Thanks to Thursday's late-night debauchery, I almost didn't make it to last night's Wordless Music show at the Good Shepherd Faith Church near Lincoln Center. But, I managed to rally, and arrived to find a standby line almost out the door, filled with several excited expressions.
I was pretty excited myself by the prospect of seeing young composer-of-the-moment Nico Muhly, who was featured in last year's John Adams-curated In Your Ear Redux at Carnegie Hall, and has worked extensively with Bjork, Philip Glass, and Antony Hegarty (of Antony and the Johnsons). Later this season, his music will be featured on a Chicago Symphony Orchestra MusicNOW program, and later this month, he will conduct the debut of his ballet score From Here on Out for American Ballet Theatre.
“I’m at a loss for words to try to describe his music, because the range is so wide,” Adams says. “I think he’s someone we’re going to hear from a lot in the future.”
Kicking things off was Toronto's Sandro Perri, who was featured as Polmo Polpo on last season's Wordless Music Series. He has a pretty, high-pitched voice that carried hauntingly over his mix of guitar and electronics, though was occasionally threatened by a thumping bass beat.
Muhly came out next, along with co-conspirator Valgeir Sigurdsson, best known as Bjork's go-to producer since 1998 and now a composer in his own right, having just released his debut album, Ekvilibrium (Equilibrium). Muhly is obviously entranced by the progressive music of Iceland, and travels there regularly to work with Sigurdsson and other local musicians. (His debut album, Speaks Volumes, was recorded in Sigurdsson's home studio.)
Muhly and Sigurdsson traded compositions back and forth, joined by a succession of prodigiously talented performers, including soprano Abby Fischer, violinist Lisa Liu, violist Nadia Sirota, percussionist Sam Solomon and accordionist Sigga Sunna Reynisdottir. Taken as a whole, Muhly's music is generally minimalist, sounding at turns like all of Glass (in his repeating textures), Reich (in his vocal lines and percussive techniques) and Adams (in his soaring instrumentation). But, Muhly is truly a child of his generation, supplementing his acoustic instruments with a healthy dose of electronic samples, beats and other effects. (Both he and Sigurdsson played a MacBook, along with piano and guitar, respectively.) A sound engineer set up with a huge board in the basement (Dan Bora) was given full billing in the program.
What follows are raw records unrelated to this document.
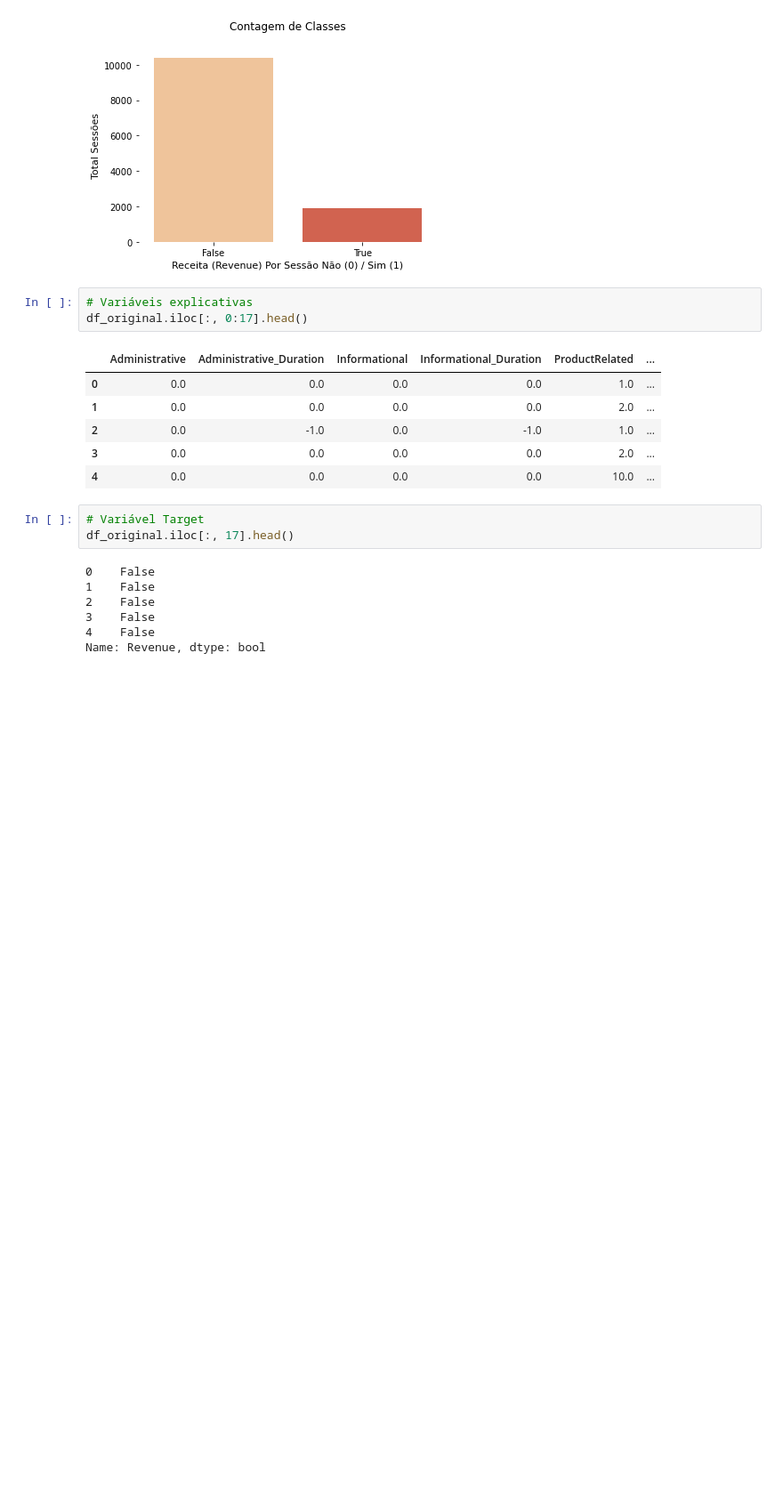
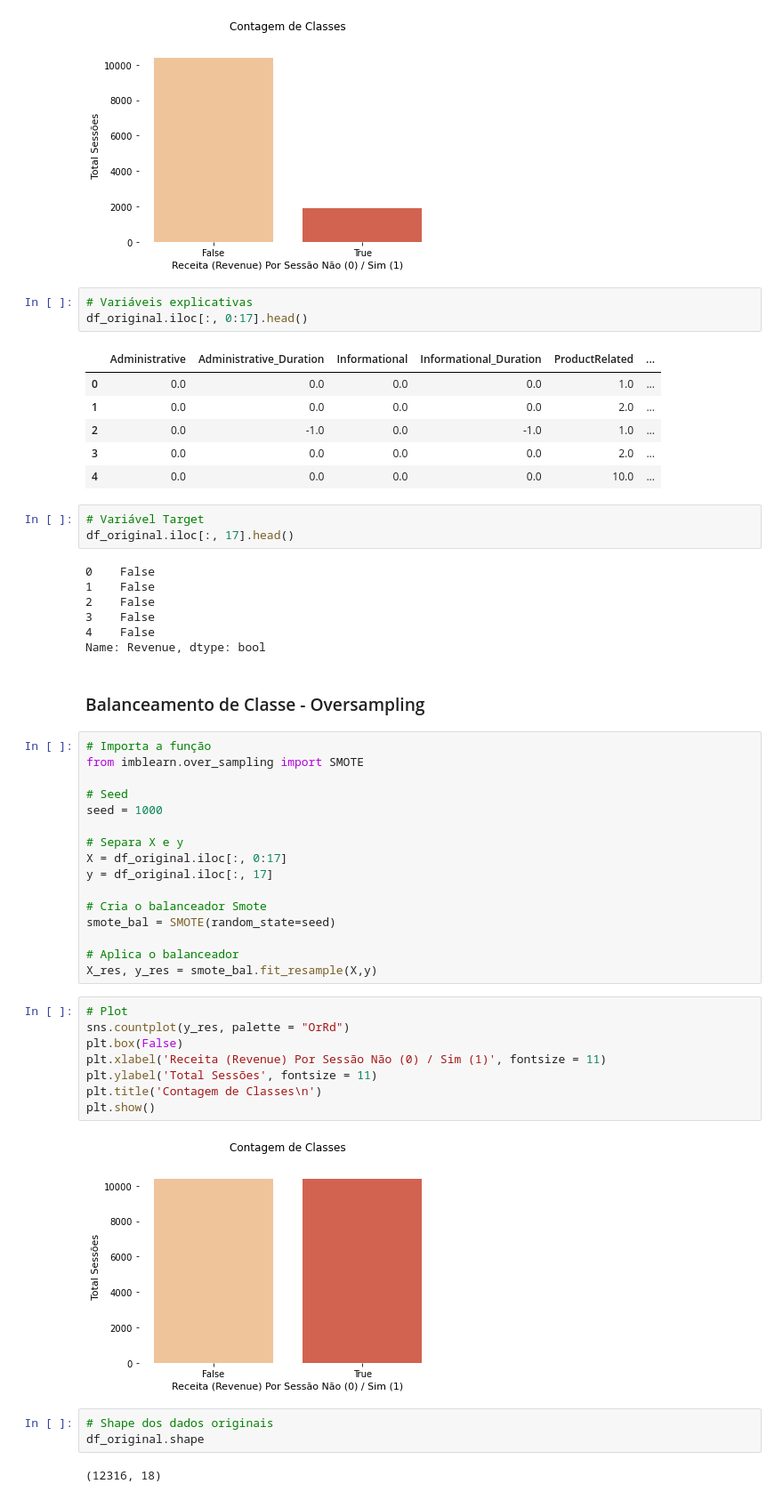
Before and after one commit to Gugah007/Projeto-ML-Classifica-o-Prevendo-a-intencao-de-compras-de-usuario-usando-SVM, a Jupyter notebook: Prevendo a Intencao de Compras de Usuario usando SVM.ipynb, the cells around one changed output. Shown: that part at 89% size. Drawn from its saved outputs; the diff is of its cells as text; blank space fills up the shorter version.

```diff
--- a/Prevendo a Intencao de Compras de Usuario usando SVM.ipynb
+++ b/Prevendo a Intencao de Compras de Usuario usando SVM.ipynb
@@ -368,3 +368,36 @@ df_original.iloc[:, 17].head()
 3    False
 4    False
 Name: Revenue, dtype: bool
+# %% [markdown]
+### Balanceamento de Classe - Oversampling
+# %%
+# Importa a função
+from imblearn.over_sampling import SMOTE
+
+# Seed
+seed = 1000
+
+# Separa X e y
+X = df_original.iloc[:, 0:17]
+y = df_original.iloc[:, 17]
+
+# Cria o balanceador Smote
+smote_bal = SMOTE(random_state=seed)
+
+# Aplica o balanceador
+X_res, y_res = smote_bal.fit_resample(X,y)
+# %%
+# Plot
+sns.countplot(y_res, palette = "OrRd")
+plt.box(False)
+plt.xlabel('Receita (Revenue) Por Sessão Não (0) / Sim (1)', fontsize = 11)
+plt.ylabel('Total Sessões', fontsize = 11)
+plt.title('Contagem de Classes\n')
+plt.show()
+# %% [output]
+[figure, added]
+# %%
+# Shape dos dados originais
+df_original.shape
+# %% [output]
+(12316, 18)
```
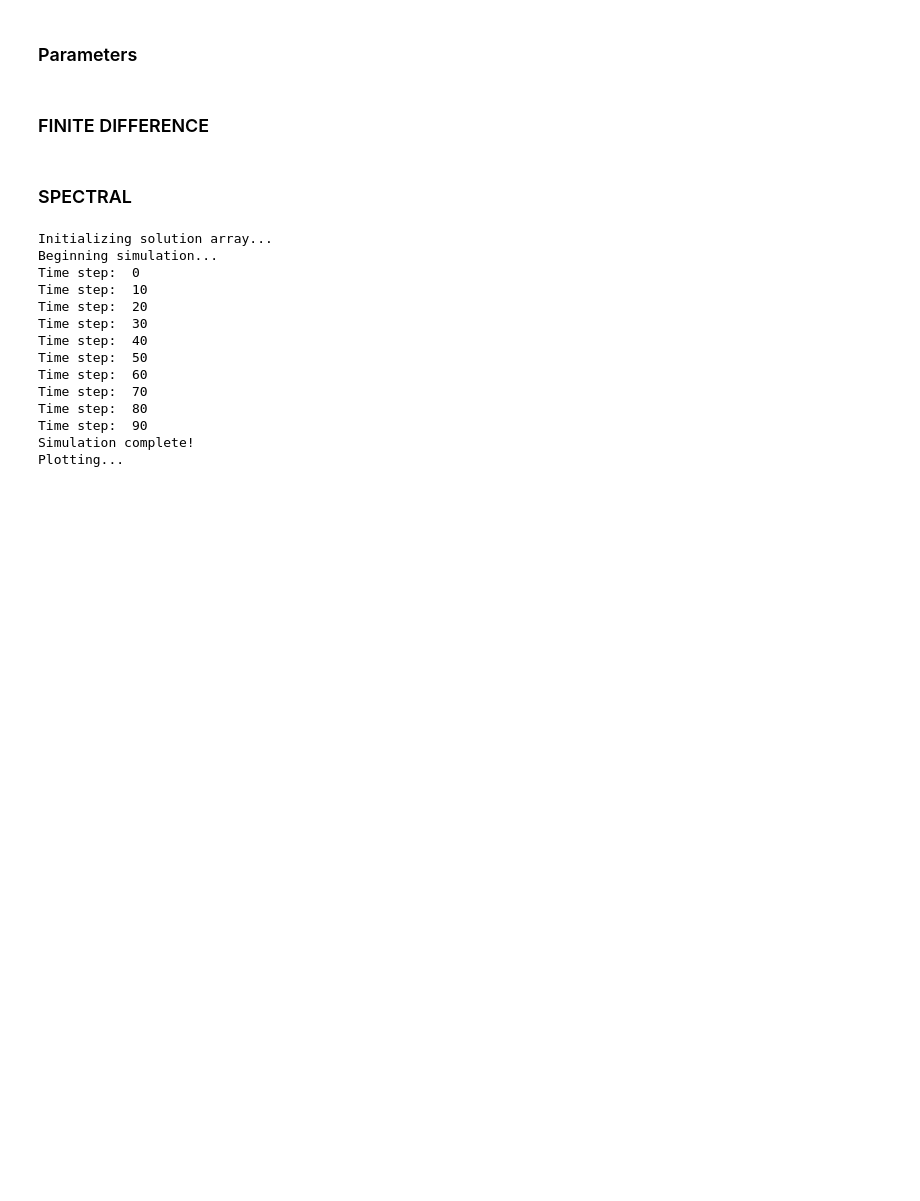
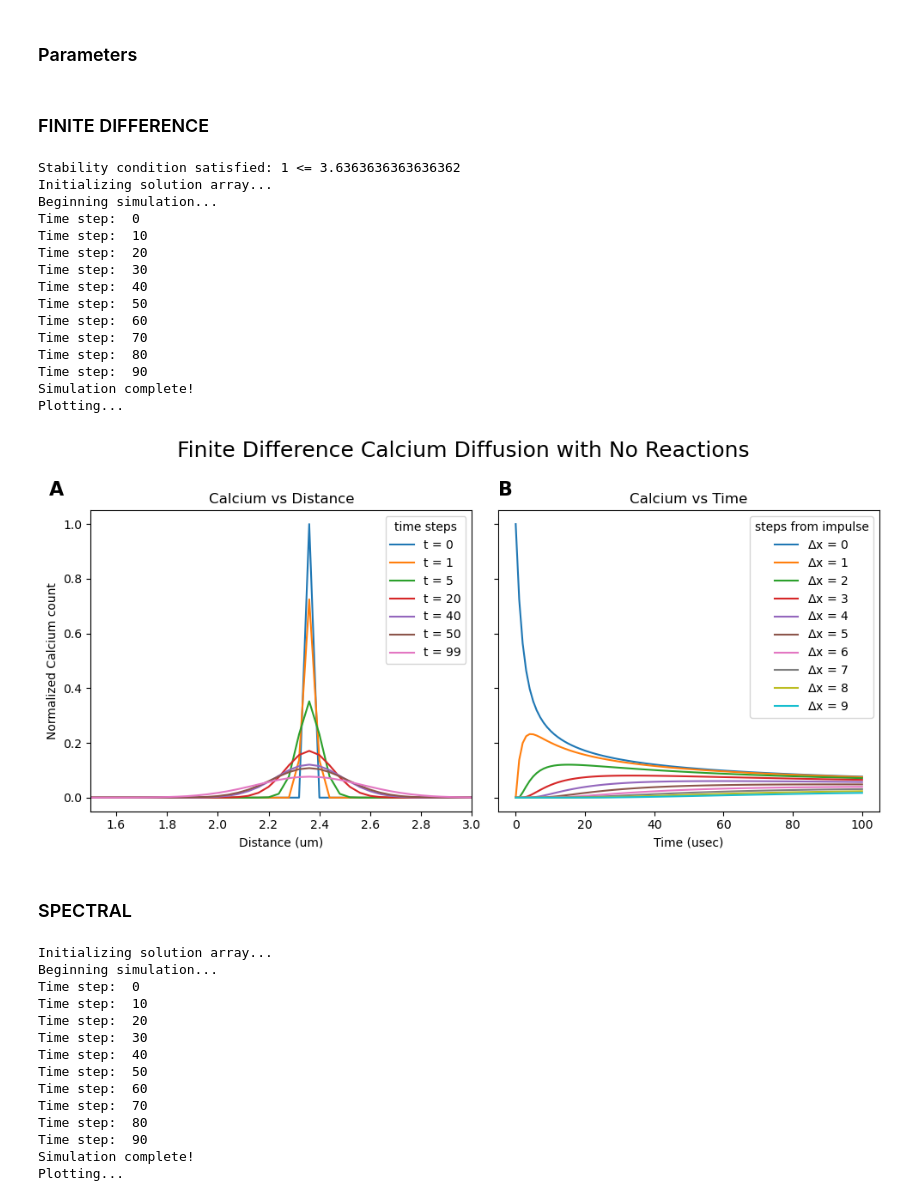
Before and after one commit to margotwagner/diffusion-model, a Jupyter notebook: notebooks/eme-scale-exp.ipynb, the cells around one changed output. Saved outputs shown, nothing was run; the diff lists cells and outputs as text; code cells hidden in the pictures; blank space fills up the shorter version.

```diff
--- a/notebooks/eme-scale-exp.ipynb
+++ b/notebooks/eme-scale-exp.ipynb
@@ -41,13 +41,30 @@ n_runs = 10  # number of runs for multirun simulations (stochastic)
 # %%
 # FINITE DIFFERENCE
 # DETERMINISTIC AND NODAL
 # NOTE: FD has internal number of particles == 5275
-# fd = fdrd.FiniteDiffRxnDiffusion(
-#     n_spatial_locs=n_space_pts, n_time_pts=n_time_pts, impulse_idx=ca_init_idx
-# )
+fd = fdrd.FiniteDiffRxnDiffusion(
+    n_spatial_locs=n_space_pts, n_time_pts=n_time_pts, impulse_idx=ca_init_idx
+)
 
-# fd.simulate_diffusion()
-# fd.plot_diffusion([0, 1, 5, 20, 40, 50, 99])
+fd.simulate_diffusion()
+fd.plot_diffusion([0, 1, 5, 20, 40, 50, 99])
+# %% [output]
+Stability condition satisfied: 1 <= 3.6363636363636362
+Initializing solution array...
+Beginning simulation...
+Time step:  0
+Time step:  10
+Time step:  20
+Time step:  30
+Time step:  40
+Time step:  50
+Time step:  60
+Time step:  70
+Time step:  80
+Time step:  90
+Simulation complete!
+Plotting...
+[figure, added]
 # %% [markdown]
 ### SPECTRAL
 # %%
```
Also changed, not shown: parts of 3 cells of this notebook.
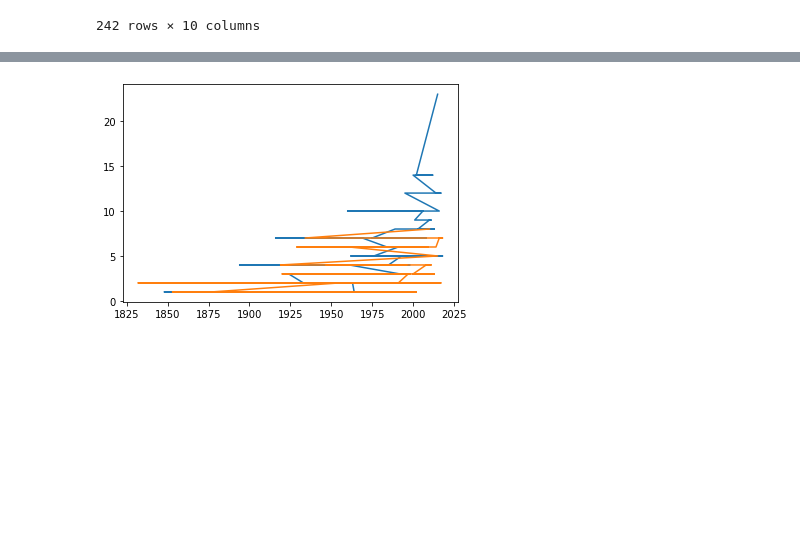
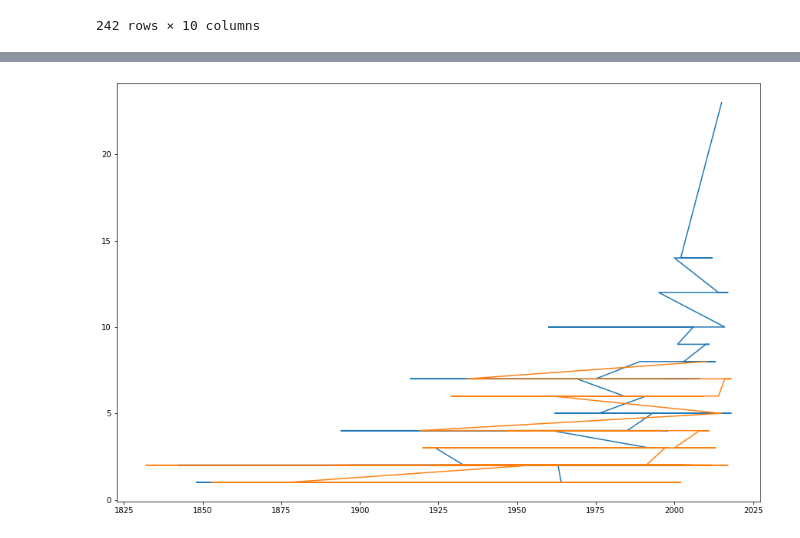
Before and after one commit to Diegon8/SharkAttack-, a Jupyter notebook: Hypothesis_1.ipynb, the cells around one changed output, grey strips where cells are left out. Drawn from its saved outputs; the diff is of its cells as text; code cells hidden in the pictures; blank space fills up the shorter version.

```diff
--- a/Hypothesis_1.ipynb
+++ b/Hypothesis_1.ipynb
@@ -120,7 +147,7 @@ AUS_legs_per_year = attackAUSL['realYear'].value_counts()
 # %%
+plt.figure(figsize=(15,10))
 plt.plot(USA_legs_per_year)
 plt.plot(AUS_legs_per_year)
-
 plt.show()
 # %% [output]
-[figure, old version]
+[figure, new version]
```
Also changed, not shown: parts of 1 cell of this notebook.
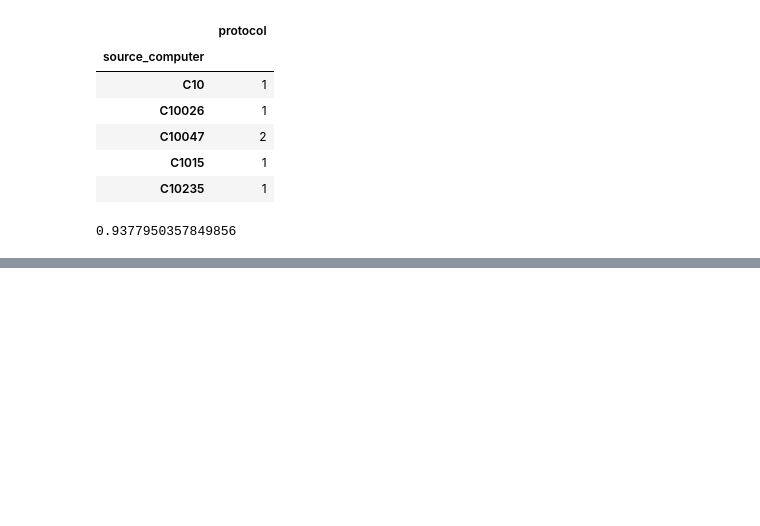
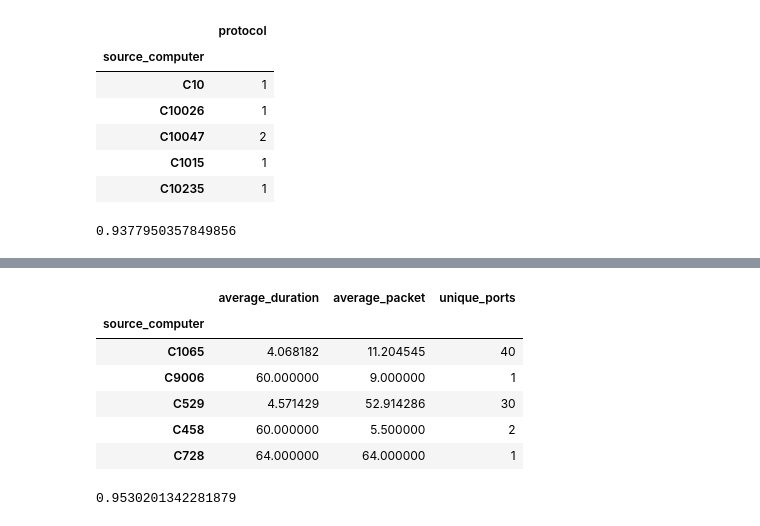
Before and after one commit to shawnngtq/machine-learning, a Jupyter notebook: designing-machine-learning-workflows-in-python/designing-machine-learning-workflows-in-python.ipynb, the cells around one changed output, grey strips where cells are left out. Cells and saved outputs as stored; diff of their text form; code cells hidden in the pictures; blank space fills up the shorter version.

```diff
--- a/designing-machine-learning-workflows-in-python/designing-machine-learning-workflows-in-python.ipynb
+++ b/designing-machine-learning-workflows-in-python/designing-machine-learning-workflows-in-python.ipynb
@@ -382,0 +432,23 @@ print(np.mean(cross_val_score(AdaBoostClassifier(), X_more, y)))
+# %%
+# Create a new dataset X_train_bad by subselecting bad hosts
+X_train_bad = X_train[y_train]
+X_train_bad.head()
+# %% [output]
+|  | average_duration | average_packet | unique_ports |
+| source_computer |  |  |  |
+| C1065 | 4.068182 | 11.204545 | 40 |
+| C9006 | 60.000000 | 9.000000 | 1 |
+| C529 | 4.571429 | 52.914286 | 30 |
+| C458 | 60.000000 | 5.500000 | 2 |
+| C728 | 64.000000 | 64.000000 | 1 |
+# %%
+# Calculate the average of unique_ports in bad examples
+avg_bad_ports = np.mean(X_train_bad['unique_ports'])
+
+# Label as positive sources that use more ports than that
+pred_port = X_test['unique_ports'] > avg_bad_ports
+
+# Print the accuracy of the heuristic
+print(accuracy_score(y_test, pred_port))
+# %% [output]
+0.9530201342281879
```
Also changed, not shown: parts of 30 cells of this notebook.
Sigurdsson's own compositions were less dense and interesting, until he was joined late in the set by Will Oldham, also known by his stage name Bonnie "Prince" Billy. After some initial tech issues, Oldham's youthful, heartfelt voice took off, belying his gruff, mountain-man appearance. To me, it sounded like the voice of a rended heart, and was both beautiful and deeply disturbing.
Muhly, temporarily taking over for Ronen Givony as de facto host, told us from the stage that they were done, and that we should all go get some wine downstairs. "And then we'll be back, and we'll have just a little bit of Sigur Ros."
I assumed he meant they would come back and play a few Sigur Ros numbers as an encore, which I thought was odd, but delightfully appropriate. But then, information rumbled through the audience that Sigur Ros is actually in town this weekend as part of the New Yorker Festival, screening their new film "Heima" at Florence Gould Hall.
Sure enough, Ronen came out after the break and introduced, "one of my favorite bands in the whole world." Apparently, Sigur Ros' management called him just this week, and asked "if it would be ok if they played." (Ronen told me afterwords that he's been emailing them for over a year, trying to get them to play on one of his bills.)
The band - which consists of Jón þor (jónsi) Birgisson (vocals, guitars), Kjartan (kjarri) Sveinsson (keyboards), Orri Páll Dýrason (drums) and Georg (goggi) Holm (bass) - played an abbreviated acoustic set, which seemed to suit everyone fine at the end of an already-long evening. Birgisson's piercingly-high voice, one of the most distinctive in all rock, filled the sanctuary like a benediction. Smiles and wide eyes were all around.
Once again, the Wordless Music Series provides an incomparable evening of synergy and awe. One can only hope that the starstruck kids who came primarily for the final act were made aware of the wonder on hand throughout. (Next performance: Nov. 3 at the Society for Ethical Culture, featuring Grizzly Bear and Michael Harrison.)